강원도
Korean transcription(s)
 • Hangul
 • Hanja
 • McCune‑ReischauerKangwŏndo
 • Revised RomanizationGangwon-do
Flag of Gangwon
Official logo of Gangwon
Location of Gangwon
Coordinates: 37°30′N 128°15′E / 37.500°N 128.250°E / 37.500; 128.250Coordinates: 37°30′N 128°15′E / 37.500°N 128.250°E / 37.500; 128.250
CountrySouth Korea
RegionGwandong
(Yeongseo: western Gangwon; Yeongdong: eastern Gangwon)
CapitalChuncheon
Subdivisions7 cities; 11 counties
Government
 • GovernorKim Jin-tae (People Power)
Area
 • Total16,875 km2 (6,515 sq mi)
Population
 (April, 2016[2])
 • Total1,564,615[1]
 • Density90/km2 (200/sq mi)
Metropolitan Symbols
 • FlowerRoyal azalea
 • TreeKorean pine
 • BirdRed-crowned crane
ISO 3166 codeKR-42
DialectGangwon
(Yeongseo: western Gangwon dialect; Yeongdong: eastern Gangwon dialect)
WebsiteOfficial website (English)

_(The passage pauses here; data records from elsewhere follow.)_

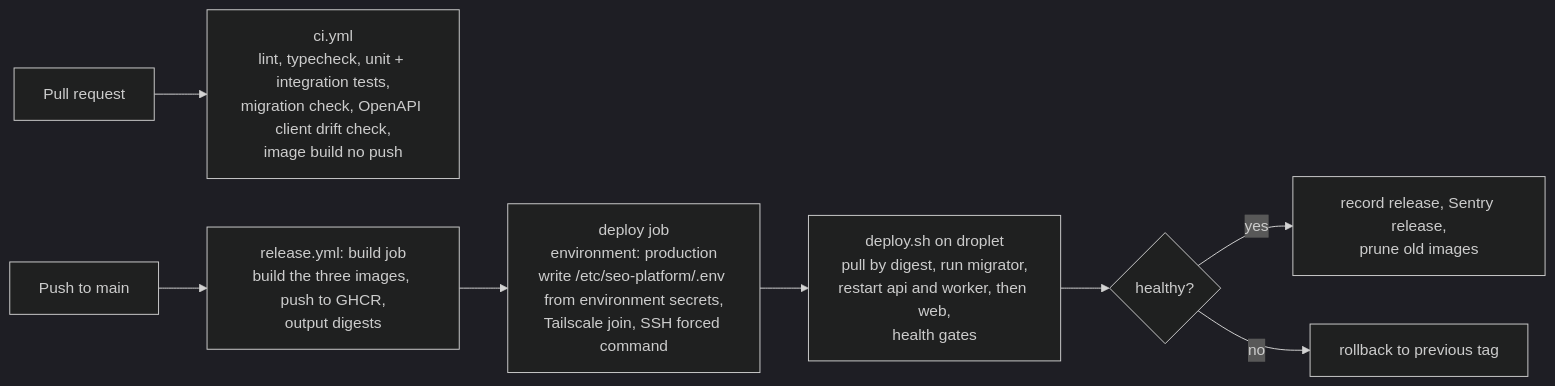
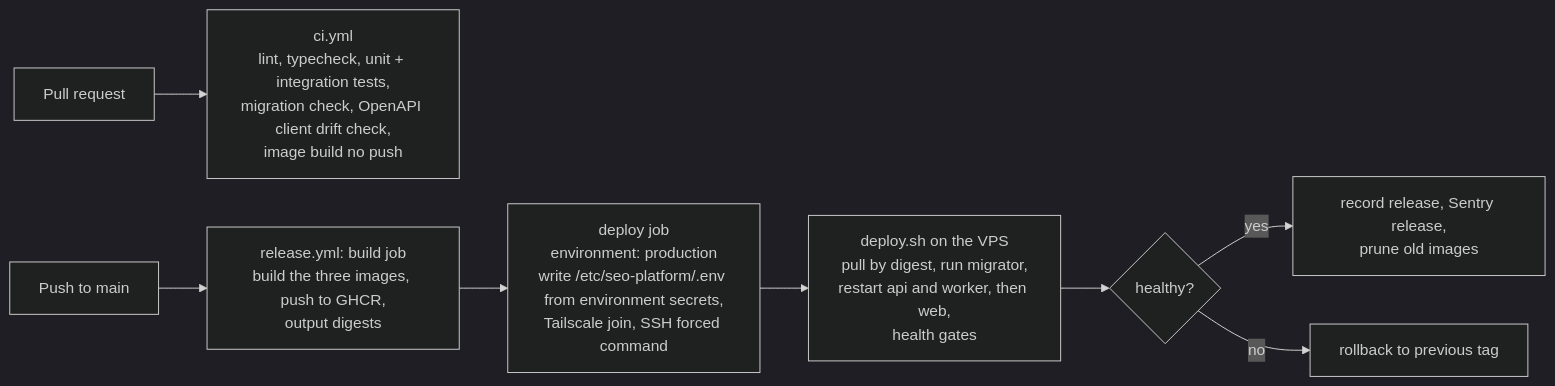
One commit to digibranders/idraft changed diagram 14 of 18 in docs/diagrams/README.md. Above: the diagram before and after it, drawn with Mermaid (dark theme). The commit also changed other lines of this file and 36 other files, not shown here.

````diff
--- a/docs/diagrams/README.md
+++ b/docs/diagrams/README.md
@@ -501,10 +507,10 @@
 ```mermaid
 flowchart LR
     pr[Pull request] --> ci[ci.yml<br/>lint, typecheck, unit + integration tests,<br/>migration check, OpenAPI client drift check,<br/>image build no push]
     main[Push to main] --> rel[release.yml: build job<br/>build the three images, push to GHCR,<br/>output digests]
     rel --> dep["deploy job<br/>environment: production<br/>write /etc/seo-platform/.env from environment secrets,<br/>Tailscale join, SSH forced command"]
-    dep --> host[deploy.sh on droplet<br/>pull by digest, run migrator,<br/>restart api and worker, then web,<br/>health gates]
+    dep --> host[deploy.sh on the VPS<br/>pull by digest, run migrator,<br/>restart api and worker, then web,<br/>health gates]
     host --> ok{healthy?}
     ok -- yes --> done[record release, Sentry release,<br/>prune old images]
     ok -- no --> rb[rollback to previous tag]
 ```
````
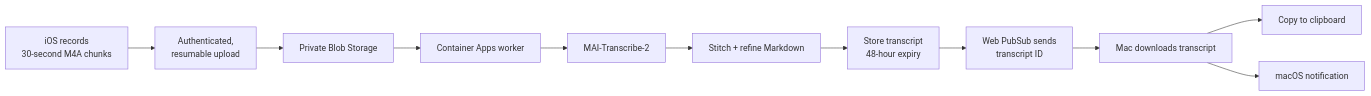
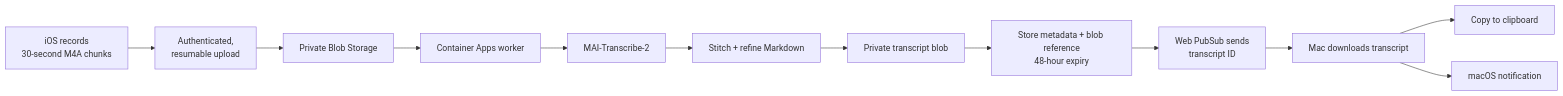
The second of 2 diagrams in README.md (michalmar/voice-memo), drawn with Mermaid before and after one commit. The commit also changed other lines of this file and 20 other files, not shown here.

````diff
--- a/README.md
+++ b/README.md
@@ -90,13 +97,14 @@
 ```mermaid
 flowchart LR
     IOS["iOS records<br/>30-second M4A chunks"] --> Upload["Authenticated,<br/>resumable upload"]
     Upload --> Storage["Private Blob Storage"]
     Storage --> Worker["Container Apps worker"]
     Worker --> MAI["MAI-Transcribe-2"]
     MAI --> Refine["Stitch + refine Markdown"]
-    Refine --> Table["Store transcript<br/>48-hour expiry"]
+    Refine --> Content["Private transcript blob"]
+    Content --> Table["Store metadata + blob reference<br/>48-hour expiry"]
     Table --> PubSub["Web PubSub sends<br/>transcript ID"]
     PubSub --> Mac["Mac downloads transcript"]
     Mac --> Clipboard["Copy to clipboard"]
     Mac --> Notice["macOS notification"]
 ```
````
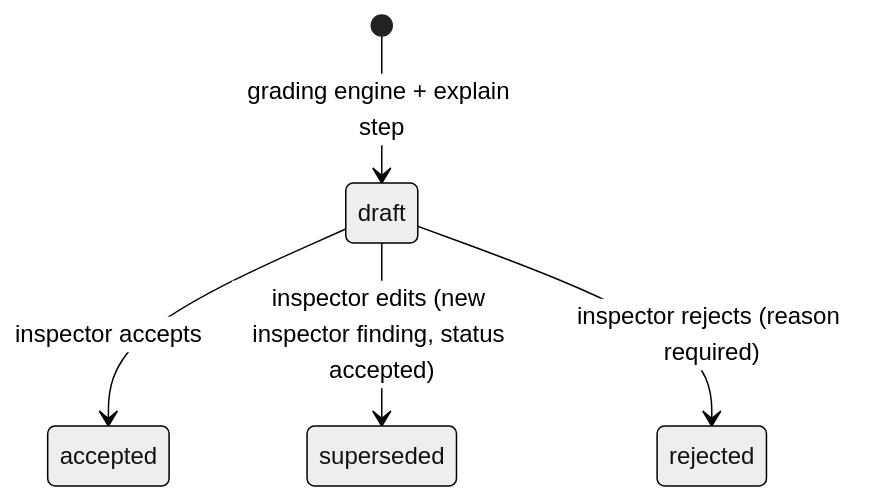
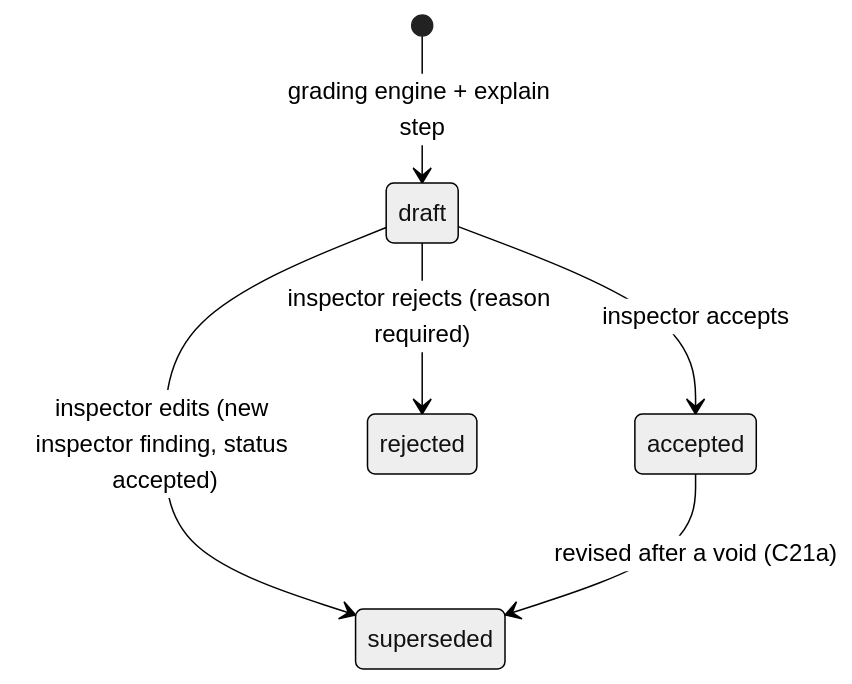
Before and after one commit to Muddyscode/Anode: the third of 5 diagrams in docs/domain-model.md, drawn with Mermaid (neutral theme). The commit also changed other lines of this file and 2 other files, not shown here.

````diff
--- a/docs/domain-model.md
+++ b/docs/domain-model.md
@@ -580,7 +629,8 @@
 ```mermaid
 stateDiagram-v2
     [*] --> draft: grading engine + explain step
     draft --> accepted: inspector accepts
     draft --> superseded: inspector edits (new inspector finding, status accepted)
     draft --> rejected: inspector rejects (reason required)
+    accepted --> superseded: revised after a void (C21a)
 ```
````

Gangwon Province is a province of South Korea, with its capital at Chuncheon. It is bound on the east by the Sea of Japan, and borders Gyeonggi Province to its west, North Gyeongsang Province and North Chungcheong Province to its south, and the Military Demarcation Line to the north, separating it from North Korea's Kangwŏn Province. Before the division of Korea in 1945 Gangwon and Kangwŏn Provinces formed a single province. Pyeongchang County in Gangwon hosted the 2018 Winter Olympics and 2018 Winter Paralympics, with Gangwon hosting the 2024 Winter Youth Olympics.

History[edit]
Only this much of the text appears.